to mind rolling hills and the lonesome prairie in his countrified
sound. Trading off licks with Jim shows just how masterful you both
sound together. Is Jim one of your favorite steelers?
Terry Buffalo Ware: That song is an homage to Don Rich, another
of my heroes and influences and was completely inspired by his instrumental,
"Sad Is The Lonely." The title refers to the silver sparkle
Tele he played. Yeah, Jim's steel is great and yeah, he's one of my
mwe3: Bob And Buster Join The Circus is sort of
son of Bob And Buster Make A Plan? Is that the U.K. kind
of Hank Marvin sound again? Again, Bob Frenchs mandolin adds
so much to the mix and what about that carnival keyboard sound?
Terry Buffalo Ware: To be totally honest, the inspiration for
this song was The Nairobi Trio from the old Ernie Kovacs TV show.
I realized that as soon as I started writing it. Bob's mando really
gave it a great texture, as did the keyboard work by Dennis Borycki.
mwe3: Black Mesa Sunset features another pedal
steeler, called John Egenes. Tell us the difference between John and
Jim Hokes pedal sound. Where is Black Mesa? The song is very
powerful, just like the sunset right?
Terry Buffalo Ware: John's got more of a Southwestern feel
to his steel playing, I guess you'd say. He's an old friend from Santa
Fe, who's been living in New Zealand for the last several years. He's
also the person who introduced me to long distance recording a few
years ago when I played on an album of his. And yes, if you've ever

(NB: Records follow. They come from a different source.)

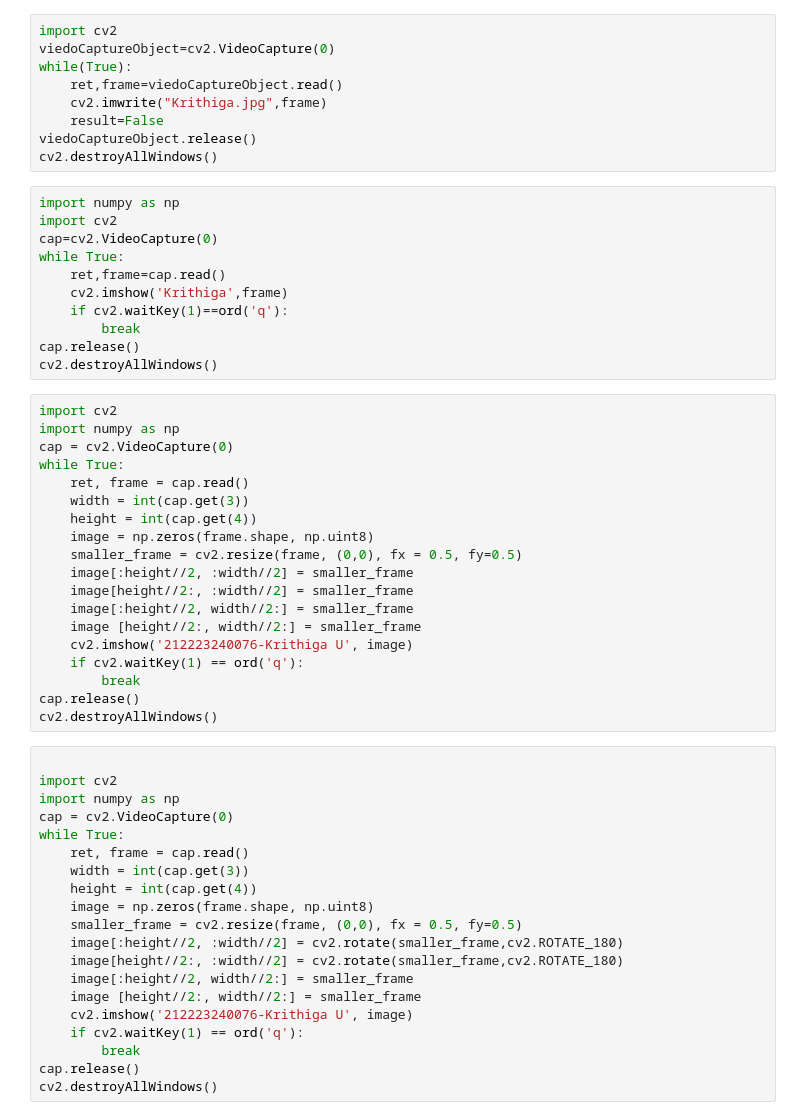
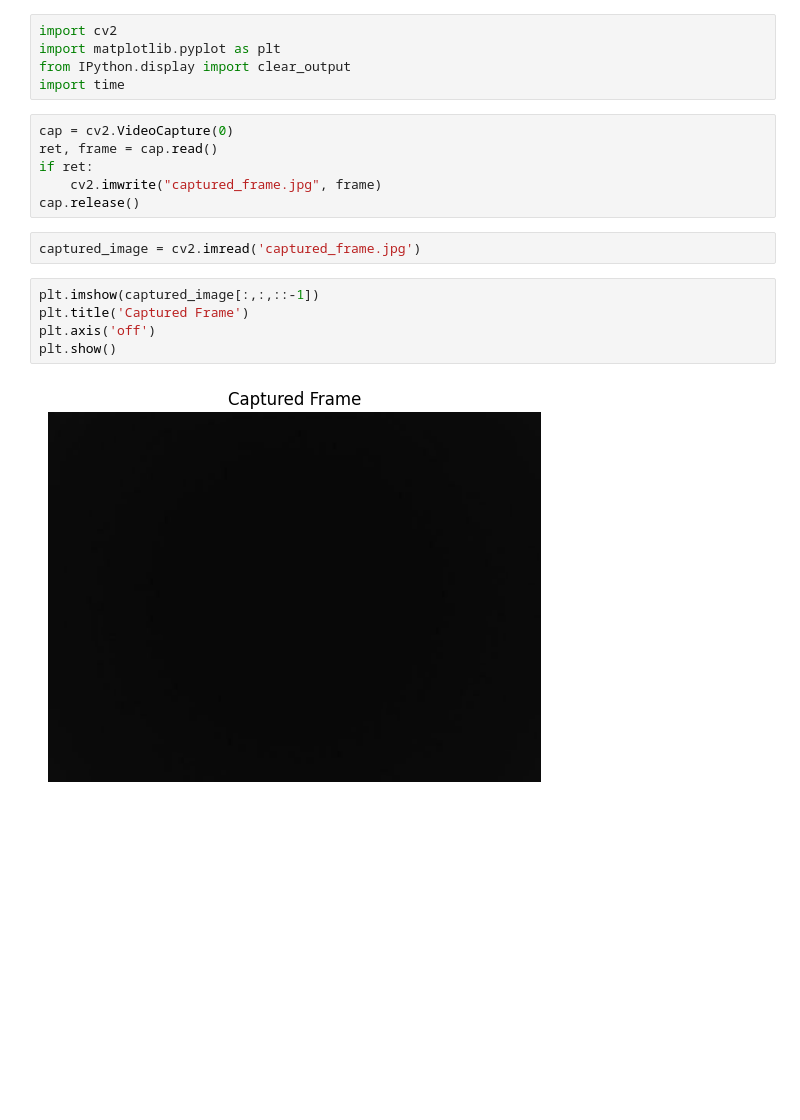
Before and after one commit to krithigau/Image_Acqusition-_using_Web_Camera, a Jupyter notebook: exp-2.ipynb, the cells around one changed output. Drawn from its saved outputs; the diff is of its cells as text; blank space fills up the shorter version.

```diff
--- a/exp-2.ipynb
+++ b/exp-2.ipynb
@@ -1,59 +1,20 @@
 # %%
 import cv2
-viedoCaptureObject=cv2.VideoCapture(0)
-while(True):
-    ret,frame=viedoCaptureObject.read()
-    cv2.imwrite("Krithiga.jpg",frame)
-    result=False
-viedoCaptureObject.release()
-cv2.destroyAllWindows()
+import matplotlib.pyplot as plt
+from IPython.display import clear_output
+import time
 # %%
-import numpy as np
-import cv2
-cap=cv2.VideoCapture(0)
-while True:
-    ret,frame=cap.read()
-    cv2.imshow('Krithiga',frame)
-    if cv2.waitKey(1)==ord('q'):
-        break
+cap = cv2.VideoCapture(0)
+ret, frame = cap.read()
+if ret:
+    cv2.imwrite("captured_frame.jpg", frame)
 cap.release()
-cv2.destroyAllWindows()
 # %%
-import cv2
-import numpy as np
-cap = cv2.VideoCapture(0)
-while True:
-    ret, frame = cap.read()
-    width = int(cap.get(3))
-    height = int(cap.get(4))
-    image = np.zeros(frame.shape, np.uint8)
-    smaller_frame = cv2.resize(frame, (0,0), fx = 0.5, fy=0.5)
-    image[:height//2, :width//2] = smaller_frame
-    image[height//2:, :width//2] = smaller_frame
-    image[:height//2, width//2:] = smaller_frame
-    image [height//2:, width//2:] = smaller_frame
-    cv2.imshow('212223240076-Krithiga U', image)
-    if cv2.waitKey(1) == ord('q'):
-        break
-cap.release()
-cv2.destroyAllWindows()
+captured_image = cv2.imread('captured_frame.jpg')
 # %%
-
-import cv2
-import numpy as np
-cap = cv2.VideoCapture(0)
-while True:
-    ret, frame = cap.read()
-    width = int(cap.get(3))
-    height = int(cap.get(4))
-    image = np.zeros(frame.shape, np.uint8)
-    smaller_frame = cv2.resize(frame, (0,0), fx = 0.5, fy=0.5)
-    image[:height//2, :width//2] = cv2.rotate(smaller_frame,cv2.ROTATE_180)
-    image[height//2:, :width//2] = cv2.rotate(smaller_frame,cv2.ROTATE_180)
-    image[:height//2, width//2:] = smaller_frame
-    image [height//2:, width//2:] = smaller_frame
-    cv2.imshow('212223240076-Krithiga U', image)
-    if cv2.waitKey(1) == ord('q'):
-        break
-cap.release()
-cv2.destroyAllWindows()
+plt.imshow(captured_image[:,:,::-1])
+plt.title('Captured Frame')
+plt.axis('off')
+plt.show()
+# %% [output]
+[figure, added]
```
Also changed, not shown: parts of 3 cells of this notebook.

seen a sunset on the Black Mesa, they can be pretty powerful.
Everyone is raving about the CD closing cover of To Sir With
Love. I assume youre old enough (like me) to remember
the Lulu original from the movie of the same name. Seems like a lifetime
ago. Déjà vu! Its such a moving melody, maybe
one of the best of the 1960s right? When did you first hear it and
when and why did you decide to cover it? Youve done all sorts
of great covers, from Zappa to Dusty Springfield, so its far
from being an unpleasant (or unexpected) surprise and Jim Hokes
harmonica seals the deal!
Terry Buffalo Ware: Oh yes indeed. I remember the original.
I've had this habit of covering older pop songs on my albums. I really
wasn't sure I would on this one, but then about two years ago or so
I followed a link on a Facebook post that took me to a YouTube video
of Lulu performing the song live from a few years ago. I hadn't heard
the song in a while and it really floored me and by the time she was
halfway through the first verse I knew I wanted to do an arrangement
of it. Once again, Jim is great on it and deserves as much arranging
credit as I do on the track. I sent it to him and said do whatever
you want. That's his son, Austin, on the cello tracks which are just
mwe3: So you continue to be one of the Americas great
unknown guitar heroes. Is it too late for you to revolutionize the
guitar world? If theres an album that can change the music world
its clearly Man with Guitar and Amp. Have you given any
thoughts for what you might like to do next, including future musical
Terry Buffalo Ware: I really don't think in "heroic"
kind of terms. I honestly think that the truly revolutionary stuff
has already been done and probably ended with Hendrix. The rest of
us are just swimming in the waters and that's not a bad place to be.
I'm already busy on new projects, including a new instrumental album.
This one's gonna be more stripped down and likely will be nothing
but guitars, bass and drums. And, in all likelihood will be released
in only a digital format.
last thing I'd like to point out about the new album is that I dedicated
it to Ray VanHooser who sadly passed away a couple of years ago. Ray
played drums on my other instrumental albums and had a great spirit
that helped make them what they are